## Edit difference data
....................
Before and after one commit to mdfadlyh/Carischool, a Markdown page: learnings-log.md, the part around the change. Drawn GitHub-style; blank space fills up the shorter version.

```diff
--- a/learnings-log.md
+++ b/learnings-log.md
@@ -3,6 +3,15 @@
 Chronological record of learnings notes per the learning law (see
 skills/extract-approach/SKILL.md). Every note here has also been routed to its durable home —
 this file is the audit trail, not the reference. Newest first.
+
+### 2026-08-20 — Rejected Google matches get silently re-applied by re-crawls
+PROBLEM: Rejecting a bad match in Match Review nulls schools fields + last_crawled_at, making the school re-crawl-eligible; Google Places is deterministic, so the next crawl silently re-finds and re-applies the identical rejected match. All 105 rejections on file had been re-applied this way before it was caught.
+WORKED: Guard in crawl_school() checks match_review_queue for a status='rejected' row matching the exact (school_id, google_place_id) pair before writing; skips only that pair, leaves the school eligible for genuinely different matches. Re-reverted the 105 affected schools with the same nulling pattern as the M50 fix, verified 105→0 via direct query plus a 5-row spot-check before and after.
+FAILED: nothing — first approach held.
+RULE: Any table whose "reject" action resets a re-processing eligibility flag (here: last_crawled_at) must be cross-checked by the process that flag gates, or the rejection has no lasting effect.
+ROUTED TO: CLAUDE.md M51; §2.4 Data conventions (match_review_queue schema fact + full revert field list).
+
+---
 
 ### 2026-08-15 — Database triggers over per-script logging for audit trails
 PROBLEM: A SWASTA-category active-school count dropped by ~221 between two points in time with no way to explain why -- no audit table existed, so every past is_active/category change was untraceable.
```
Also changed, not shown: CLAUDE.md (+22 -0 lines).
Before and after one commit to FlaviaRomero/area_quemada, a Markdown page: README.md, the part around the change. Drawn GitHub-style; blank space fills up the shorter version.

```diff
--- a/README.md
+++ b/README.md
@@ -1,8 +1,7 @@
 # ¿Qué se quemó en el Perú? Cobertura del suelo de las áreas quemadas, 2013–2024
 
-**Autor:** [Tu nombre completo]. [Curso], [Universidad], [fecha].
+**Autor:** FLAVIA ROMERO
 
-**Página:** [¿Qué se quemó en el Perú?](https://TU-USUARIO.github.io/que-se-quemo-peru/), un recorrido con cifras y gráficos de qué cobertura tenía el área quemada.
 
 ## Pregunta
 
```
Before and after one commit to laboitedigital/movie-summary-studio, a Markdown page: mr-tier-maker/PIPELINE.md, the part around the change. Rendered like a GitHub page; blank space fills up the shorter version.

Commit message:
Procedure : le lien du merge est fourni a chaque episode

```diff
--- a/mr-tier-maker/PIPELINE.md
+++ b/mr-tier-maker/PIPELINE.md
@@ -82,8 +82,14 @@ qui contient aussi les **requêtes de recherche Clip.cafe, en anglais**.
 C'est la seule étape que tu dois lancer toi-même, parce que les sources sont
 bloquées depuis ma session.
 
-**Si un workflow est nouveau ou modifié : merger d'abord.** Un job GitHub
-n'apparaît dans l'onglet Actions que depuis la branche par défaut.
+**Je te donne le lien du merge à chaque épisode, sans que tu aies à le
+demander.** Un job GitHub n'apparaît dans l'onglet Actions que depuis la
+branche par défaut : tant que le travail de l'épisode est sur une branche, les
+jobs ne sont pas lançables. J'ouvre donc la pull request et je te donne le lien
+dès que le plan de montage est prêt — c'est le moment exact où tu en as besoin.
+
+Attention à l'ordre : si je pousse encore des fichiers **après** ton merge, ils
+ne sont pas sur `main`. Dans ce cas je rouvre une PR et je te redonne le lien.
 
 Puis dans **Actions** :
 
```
....................
## TASK ITEM
Where a line in the records above contains the string "fills", return that line.

## COMPLETED TASK
Before and after one commit to mdfadlyh/Carischool, a Markdown page: learnings-log.md, the part around the change. Drawn GitHub-style; blank space fills up the shorter version.
Before and after one commit to FlaviaRomero/area_quemada, a Markdown page: README.md, the part around the change. Drawn GitHub-style; blank space fills up the shorter version.
Before and after one commit to laboitedigital/movie-summary-studio, a Markdown page: mr-tier-maker/PIPELINE.md, the part around the change. Rendered like a GitHub page; blank space fills up the shorter version.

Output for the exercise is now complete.